#### DATA RECORDS
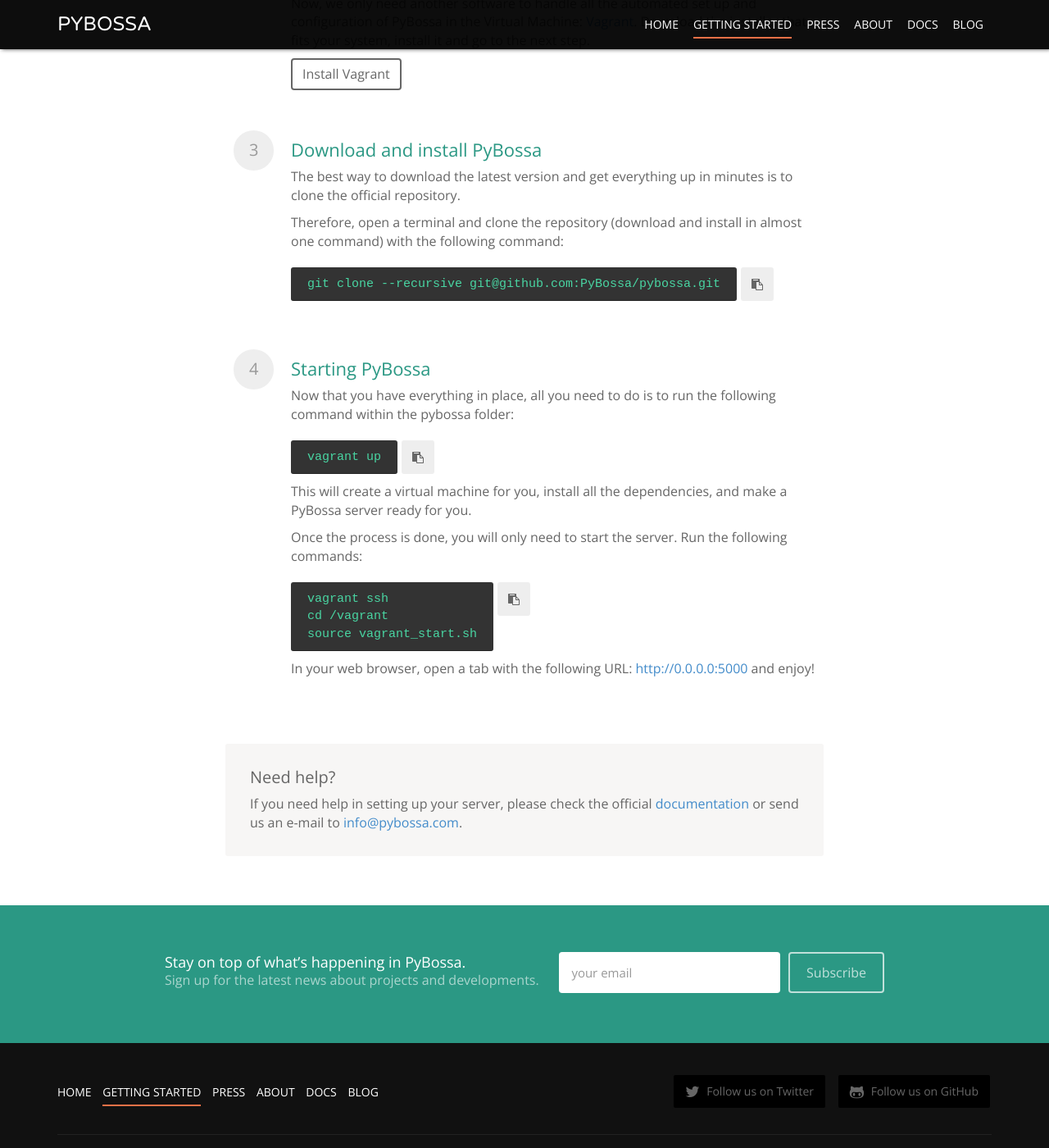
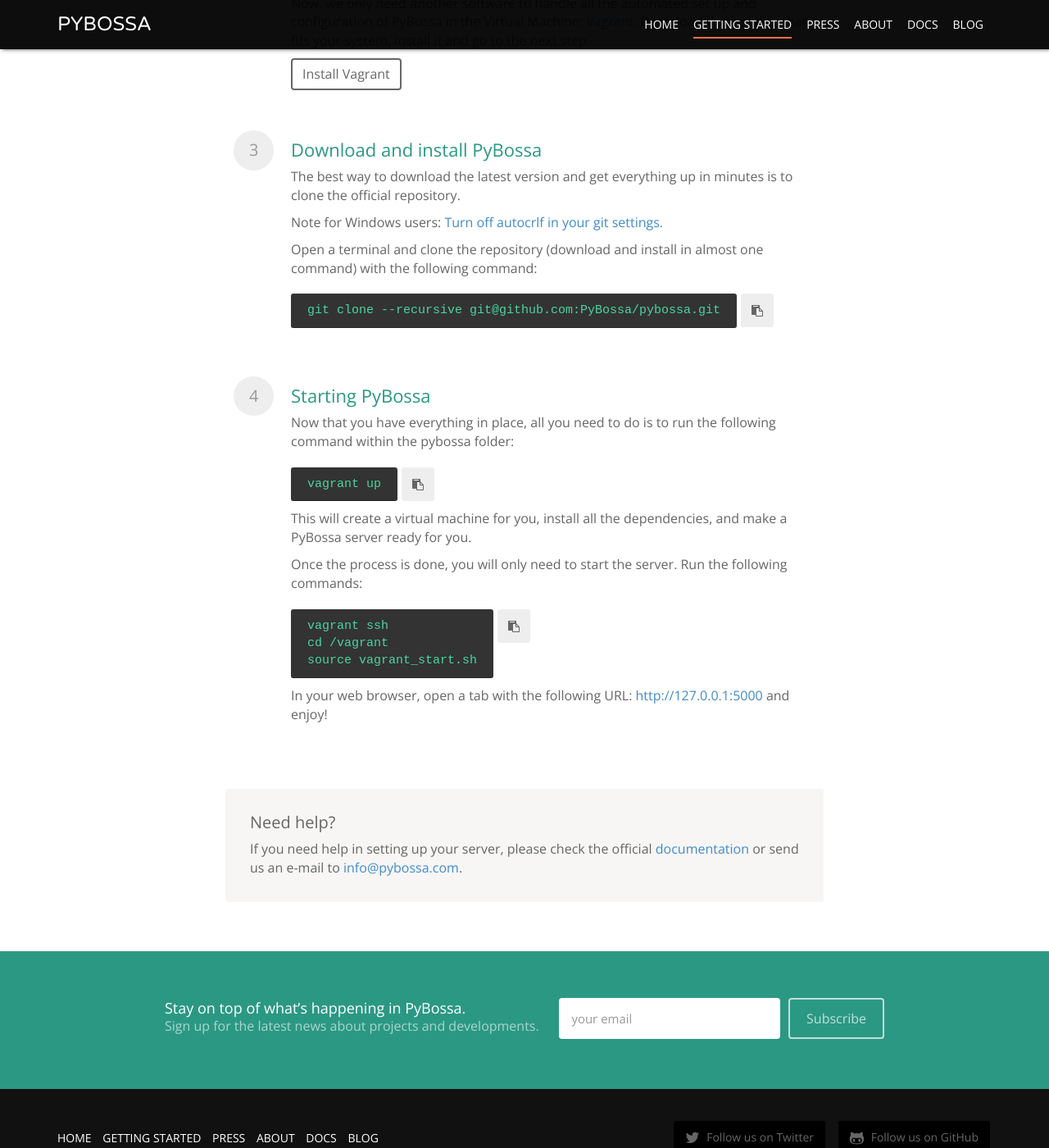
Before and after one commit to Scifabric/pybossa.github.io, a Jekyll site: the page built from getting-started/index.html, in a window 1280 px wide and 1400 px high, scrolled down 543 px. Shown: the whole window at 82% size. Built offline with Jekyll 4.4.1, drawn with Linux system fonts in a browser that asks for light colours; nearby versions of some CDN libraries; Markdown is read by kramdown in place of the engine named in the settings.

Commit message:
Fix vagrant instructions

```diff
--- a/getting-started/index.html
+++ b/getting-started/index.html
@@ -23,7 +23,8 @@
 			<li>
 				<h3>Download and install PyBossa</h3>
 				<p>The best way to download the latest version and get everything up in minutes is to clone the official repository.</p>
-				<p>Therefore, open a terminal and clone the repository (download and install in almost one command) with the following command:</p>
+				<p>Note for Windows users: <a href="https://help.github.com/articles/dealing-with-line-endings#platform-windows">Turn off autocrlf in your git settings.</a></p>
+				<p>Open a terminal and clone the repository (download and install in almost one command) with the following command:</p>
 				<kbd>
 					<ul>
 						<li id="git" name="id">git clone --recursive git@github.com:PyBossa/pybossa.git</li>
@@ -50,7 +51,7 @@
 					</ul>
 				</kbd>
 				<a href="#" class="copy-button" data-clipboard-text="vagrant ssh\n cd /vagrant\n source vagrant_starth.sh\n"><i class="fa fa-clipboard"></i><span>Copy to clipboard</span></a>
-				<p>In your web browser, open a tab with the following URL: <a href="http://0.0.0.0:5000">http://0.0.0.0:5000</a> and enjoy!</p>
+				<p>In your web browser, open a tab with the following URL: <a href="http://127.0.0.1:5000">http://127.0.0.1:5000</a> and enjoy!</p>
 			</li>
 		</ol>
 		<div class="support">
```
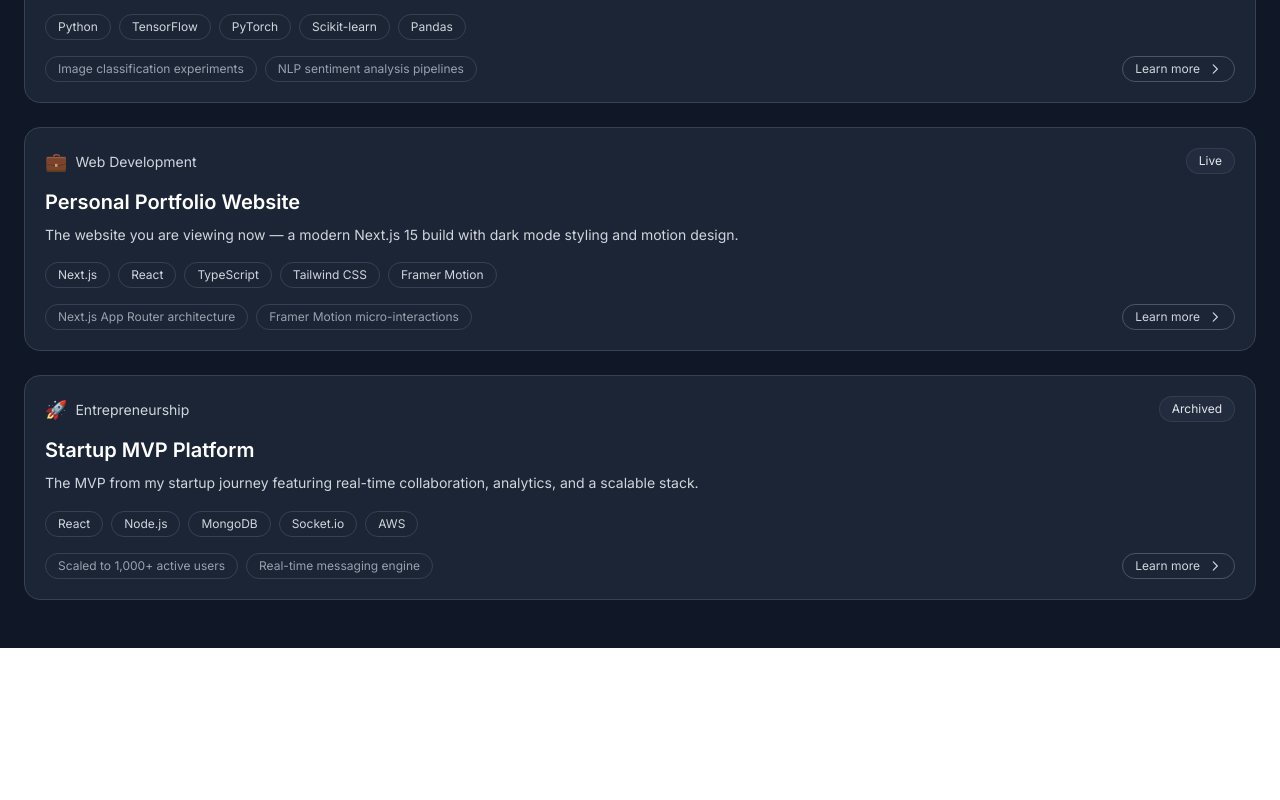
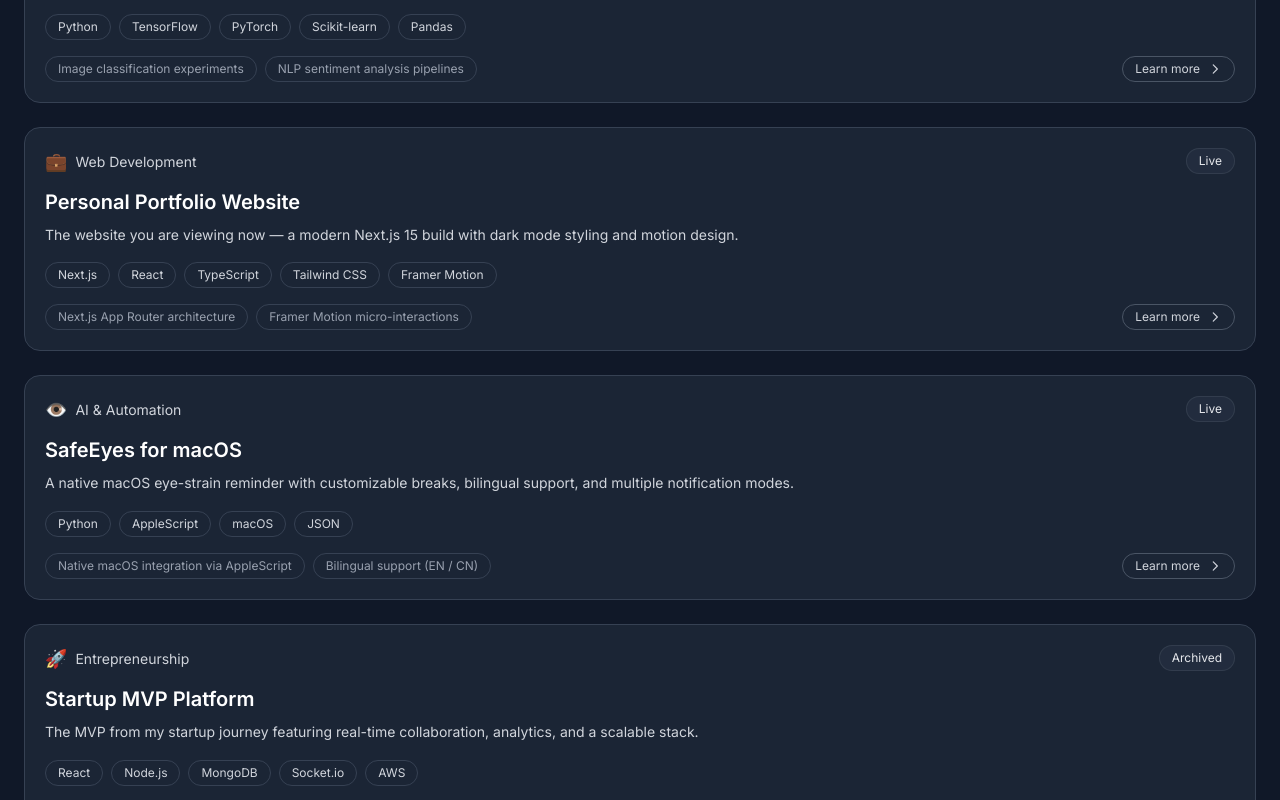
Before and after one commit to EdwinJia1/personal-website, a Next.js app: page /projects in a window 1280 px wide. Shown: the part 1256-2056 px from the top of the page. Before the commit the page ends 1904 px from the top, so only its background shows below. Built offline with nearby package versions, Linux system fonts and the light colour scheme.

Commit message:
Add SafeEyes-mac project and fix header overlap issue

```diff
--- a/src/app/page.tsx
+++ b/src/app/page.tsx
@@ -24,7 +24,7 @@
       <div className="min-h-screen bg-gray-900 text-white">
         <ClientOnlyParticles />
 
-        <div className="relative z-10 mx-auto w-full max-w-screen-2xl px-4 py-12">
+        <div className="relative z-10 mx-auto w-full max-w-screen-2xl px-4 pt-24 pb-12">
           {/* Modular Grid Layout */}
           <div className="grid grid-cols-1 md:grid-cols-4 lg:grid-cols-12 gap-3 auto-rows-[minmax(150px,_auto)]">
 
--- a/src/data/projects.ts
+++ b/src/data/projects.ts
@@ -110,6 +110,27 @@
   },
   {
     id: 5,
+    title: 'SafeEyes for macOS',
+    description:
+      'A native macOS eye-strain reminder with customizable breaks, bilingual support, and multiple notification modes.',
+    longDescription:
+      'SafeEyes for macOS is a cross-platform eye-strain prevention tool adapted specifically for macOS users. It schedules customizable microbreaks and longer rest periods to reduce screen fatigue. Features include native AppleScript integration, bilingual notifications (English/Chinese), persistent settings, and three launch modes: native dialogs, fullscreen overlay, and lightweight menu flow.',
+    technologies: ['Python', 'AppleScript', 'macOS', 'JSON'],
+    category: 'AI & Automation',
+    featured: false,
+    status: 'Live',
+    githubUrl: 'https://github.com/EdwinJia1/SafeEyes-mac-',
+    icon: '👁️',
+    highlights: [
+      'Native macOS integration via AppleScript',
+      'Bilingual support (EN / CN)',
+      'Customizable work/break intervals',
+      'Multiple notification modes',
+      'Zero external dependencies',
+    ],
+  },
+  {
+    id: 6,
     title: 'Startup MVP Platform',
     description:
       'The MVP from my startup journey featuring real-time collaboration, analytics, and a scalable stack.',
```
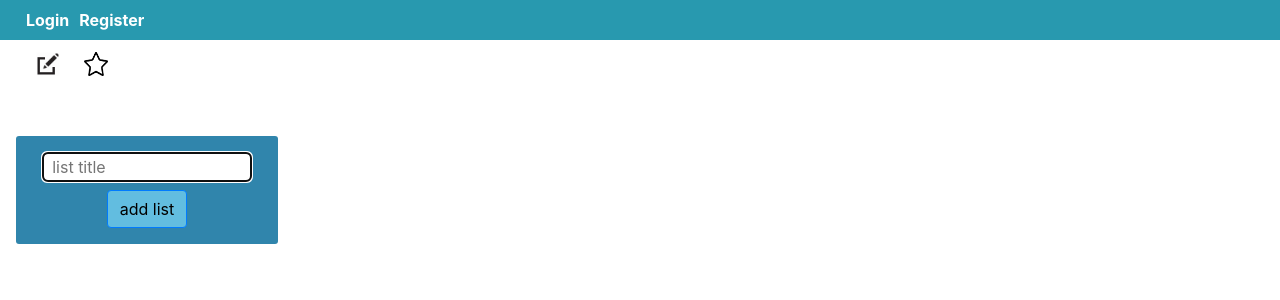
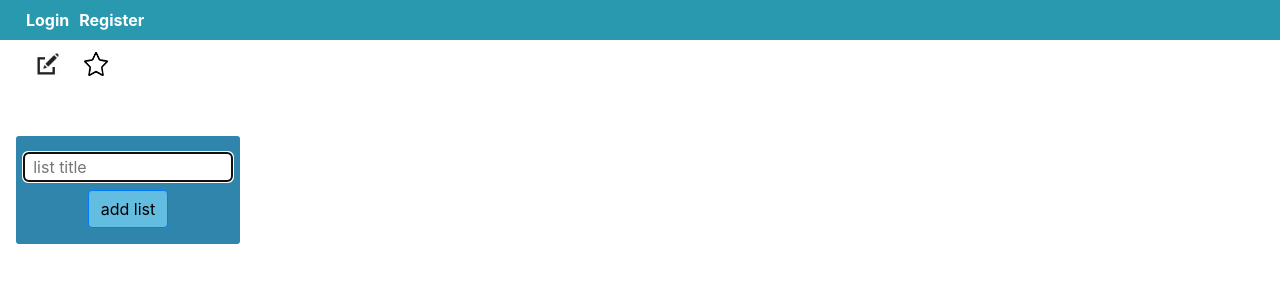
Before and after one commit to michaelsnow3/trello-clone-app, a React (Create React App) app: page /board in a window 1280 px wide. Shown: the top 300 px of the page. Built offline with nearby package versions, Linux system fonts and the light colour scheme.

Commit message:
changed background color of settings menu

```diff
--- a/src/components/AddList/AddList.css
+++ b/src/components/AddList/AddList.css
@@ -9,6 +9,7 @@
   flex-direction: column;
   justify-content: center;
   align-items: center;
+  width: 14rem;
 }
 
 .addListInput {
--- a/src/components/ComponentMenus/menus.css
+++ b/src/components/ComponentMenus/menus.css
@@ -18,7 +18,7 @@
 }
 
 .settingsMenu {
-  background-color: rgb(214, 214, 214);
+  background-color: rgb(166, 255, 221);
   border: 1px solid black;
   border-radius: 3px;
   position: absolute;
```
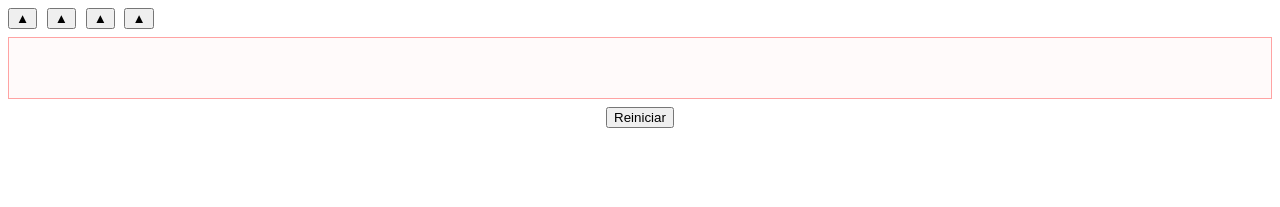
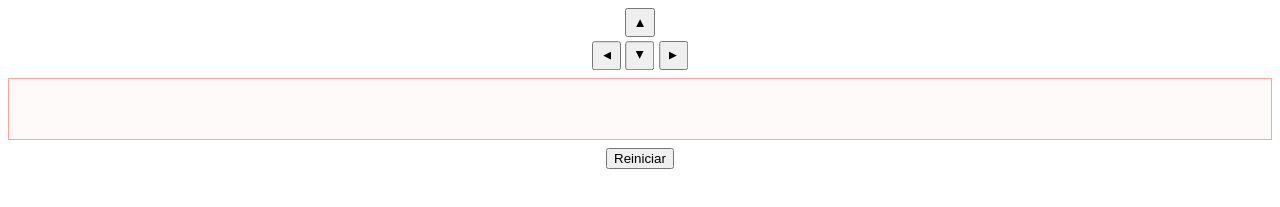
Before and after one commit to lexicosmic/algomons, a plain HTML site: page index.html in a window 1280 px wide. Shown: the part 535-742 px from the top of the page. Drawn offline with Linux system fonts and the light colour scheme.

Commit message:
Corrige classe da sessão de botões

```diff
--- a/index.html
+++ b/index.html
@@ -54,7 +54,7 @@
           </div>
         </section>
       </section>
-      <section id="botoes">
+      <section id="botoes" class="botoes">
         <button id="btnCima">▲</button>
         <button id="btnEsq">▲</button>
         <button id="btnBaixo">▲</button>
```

#### WORK INSTRUCTIONS
Repeat the listing verbatim, pictures excluded.

#### TASK OUTPUT
Before and after one commit to Scifabric/pybossa.github.io, a Jekyll site: the page built from getting-started/index.html, in a window 1280 px wide and 1400 px high, scrolled down 543 px. Shown: the whole window at 82% size. Built offline with Jekyll 4.4.1, drawn with Linux system fonts in a browser that asks for light colours; nearby versions of some CDN libraries; Markdown is read by kramdown in place of the engine named in the settings.

Commit message:
Fix vagrant instructions

```diff
--- a/getting-started/index.html
+++ b/getting-started/index.html
@@ -23,7 +23,8 @@
 			<li>
 				<h3>Download and install PyBossa</h3>
 				<p>The best way to download the latest version and get everything up in minutes is to clone the official repository.</p>
-				<p>Therefore, open a terminal and clone the repository (download and install in almost one command) with the following command:</p>
+				<p>Note for Windows users: <a href="https://help.github.com/articles/dealing-with-line-endings#platform-windows">Turn off autocrlf in your git settings.</a></p>
+				<p>Open a terminal and clone the repository (download and install in almost one command) with the following command:</p>
 				<kbd>
 					<ul>
 						<li id="git" name="id">git clone --recursive git@github.com:PyBossa/pybossa.git</li>
@@ -50,7 +51,7 @@
 					</ul>
 				</kbd>
 				<a href="#" class="copy-button" data-clipboard-text="vagrant ssh\n cd /vagrant\n source vagrant_starth.sh\n"><i class="fa fa-clipboard"></i><span>Copy to clipboard</span></a>
-				<p>In your web browser, open a tab with the following URL: <a href="http://0.0.0.0:5000">http://0.0.0.0:5000</a> and enjoy!</p>
+				<p>In your web browser, open a tab with the following URL: <a href="http://127.0.0.1:5000">http://127.0.0.1:5000</a> and enjoy!</p>
 			</li>
 		</ol>
 		<div class="support">
```
Before and after one commit to EdwinJia1/personal-website, a Next.js app: page /projects in a window 1280 px wide. Shown: the part 1256-2056 px from the top of the page. Before the commit the page ends 1904 px from the top, so only its background shows below. Built offline with nearby package versions, Linux system fonts and the light colour scheme.

Commit message:
Add SafeEyes-mac project and fix header overlap issue

```diff
--- a/src/app/page.tsx
+++ b/src/app/page.tsx
@@ -24,7 +24,7 @@
       <div className="min-h-screen bg-gray-900 text-white">
         <ClientOnlyParticles />
 
-        <div className="relative z-10 mx-auto w-full max-w-screen-2xl px-4 py-12">
+        <div className="relative z-10 mx-auto w-full max-w-screen-2xl px-4 pt-24 pb-12">
           {/* Modular Grid Layout */}
           <div className="grid grid-cols-1 md:grid-cols-4 lg:grid-cols-12 gap-3 auto-rows-[minmax(150px,_auto)]">
 
--- a/src/data/projects.ts
+++ b/src/data/projects.ts
@@ -110,6 +110,27 @@
   },
   {
     id: 5,
+    title: 'SafeEyes for macOS',
+    description:
+      'A native macOS eye-strain reminder with customizable breaks, bilingual support, and multiple notification modes.',
+    longDescription:
+      'SafeEyes for macOS is a cross-platform eye-strain prevention tool adapted specifically for macOS users. It schedules customizable microbreaks and longer rest periods to reduce screen fatigue. Features include native AppleScript integration, bilingual notifications (English/Chinese), persistent settings, and three launch modes: native dialogs, fullscreen overlay, and lightweight menu flow.',
+    technologies: ['Python', 'AppleScript', 'macOS', 'JSON'],
+    category: 'AI & Automation',
+    featured: false,
+    status: 'Live',
+    githubUrl: 'https://github.com/EdwinJia1/SafeEyes-mac-',
+    icon: '👁️',
+    highlights: [
+      'Native macOS integration via AppleScript',
+      'Bilingual support (EN / CN)',
+      'Customizable work/break intervals',
+      'Multiple notification modes',
+      'Zero external dependencies',
+    ],
+  },
+  {
+    id: 6,
     title: 'Startup MVP Platform',
     description:
       'The MVP from my startup journey featuring real-time collaboration, analytics, and a scalable stack.',
```
Before and after one commit to michaelsnow3/trello-clone-app, a React (Create React App) app: page /board in a window 1280 px wide. Shown: the top 300 px of the page. Built offline with nearby package versions, Linux system fonts and the light colour scheme.

Commit message:
changed background color of settings menu

```diff
--- a/src/components/AddList/AddList.css
+++ b/src/components/AddList/AddList.css
@@ -9,6 +9,7 @@
   flex-direction: column;
   justify-content: center;
   align-items: center;
+  width: 14rem;
 }
 
 .addListInput {
--- a/src/components/ComponentMenus/menus.css
+++ b/src/components/ComponentMenus/menus.css
@@ -18,7 +18,7 @@
 }
 
 .settingsMenu {
-  background-color: rgb(214, 214, 214);
+  background-color: rgb(166, 255, 221);
   border: 1px solid black;
   border-radius: 3px;
   position: absolute;
```
Before and after one commit to lexicosmic/algomons, a plain HTML site: page index.html in a window 1280 px wide. Shown: the part 535-742 px from the top of the page. Drawn offline with Linux system fonts and the light colour scheme.

Commit message:
Corrige classe da sessão de botões

```diff
--- a/index.html
+++ b/index.html
@@ -54,7 +54,7 @@
           </div>
         </section>
       </section>
-      <section id="botoes">
+      <section id="botoes" class="botoes">
         <button id="btnCima">▲</button>
         <button id="btnEsq">▲</button>
         <button id="btnBaixo">▲</button>
```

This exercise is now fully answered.